Furthermore, comprehensive strategies are required for DBG to strategically deploy its balance sheet across priority sectors and market segments. These could encompass ring-fenced funding vehicles for high-impact areas, such as climate finance, innovation/VC funding, SME credit enhancement, infrastructure investment, and commercial agriculture value chains. Econometrically sound policies and targets should be instituted to proactively address the underserved market gaps and systemic investment constraints that impede economic transformation. All stakeholders, particularly the media, must play a role in checking the promises of political parties.

Economic wisdom also counsels that plans to bolster DBG should be accompanied by coherent sector-specific industrial policies that align capital allocation with broader national development objectives. Inconsistent strategies inevitably manifest in the haphazard financing of white-elephant projects that destroy economic value. Institutionalizing coordination with sector ministries, regulatory bodies, investment promotion agencies, and other public and private stakeholders is vital.

Ultimately, Ghana’s political class must resist populist impulses and exhibit economic prudence by proposing realistic, well-designed roadmaps for the Development Bank Ghana to become a world-class, catalytic development finance institution over the long term. Credible, actionable plans to optimize this key economic architecture hold the key to unlocking Ghana’s structural transformation and sustainable development.


In conclusion, as political parties put forward their platforms ahead of Ghana’s elections, promises to create new development banks tailored to specific sectors or groups emerged as major campaign proposals. However, establishing disconnected, segregationally inefficient institutions risks duplicating costs, fragmenting resources, and undermining strategic alignment with a nation’s long-term economic priorities.

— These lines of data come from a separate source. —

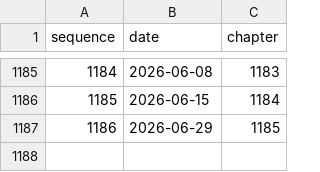
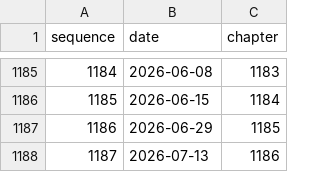
Before and after one commit to jakeushida/manga-prediction, a CSV file: chapter_data.csv, drawn as a sheet; only a part is shown, gaps mark what is left out.

```diff
--- a/chapter_data.csv
+++ b/chapter_data.csv
@@ -1187 +1187,2 @@ sequence,date,chapter
 1186,2026-06-29,1185
+1187,2026-07-13,1186
```
Also changed, not shown: 1 other file.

Instead of fueling this institutional proliferation, political actors should articulate cohesive strategies to build the existing Development Bank Ghana (DBG) as a preeminent national vehicle for catalyzing transformative development finance. A well-capitalized institution such as the DBG can harness significant economies of scale and scope by consolidating funding tools, technical expertise, and investment platforms targeting areas from agriculture and manufacturing to women’s economic empowerment. This integrated model reflects global best practices, enables strategic coordination of financing, and generates fiscal efficiency by avoiding replicated fixed costs across disparate institutions.

To optimally position the DBG as Ghana’s engine for inclusive, sustainable economic transformation, political parties must put forward comprehensive multi-year roadmaps detailing the proposed capitalization pathways, talent acquisition/retention plans, governance enhancements, and frameworks for strategically deploying the DBG’s balance sheet across catalytic sectors. Fortifying institutional linkages between the DBG, policy planners, regulators, and public-private stakeholders is vital for harmonizing development finance with overarching industrial strategies.

Credible, well-designed proposals to empower the DBG as a versatile, world-class national development bank provide a pragmatic path forward versus creating more fractured sector-specific institutions in an already resource-constrained environment. Coalescing efforts to optimize this centralized financing architecture can sustainably catalyze long-term capital while maximizing economic additionality.

The writer is a Development Economist and Former Head, Public Sector,FBNBank Ghana Limited [email protected]

Phone: 575 463 3867

Leave a Reply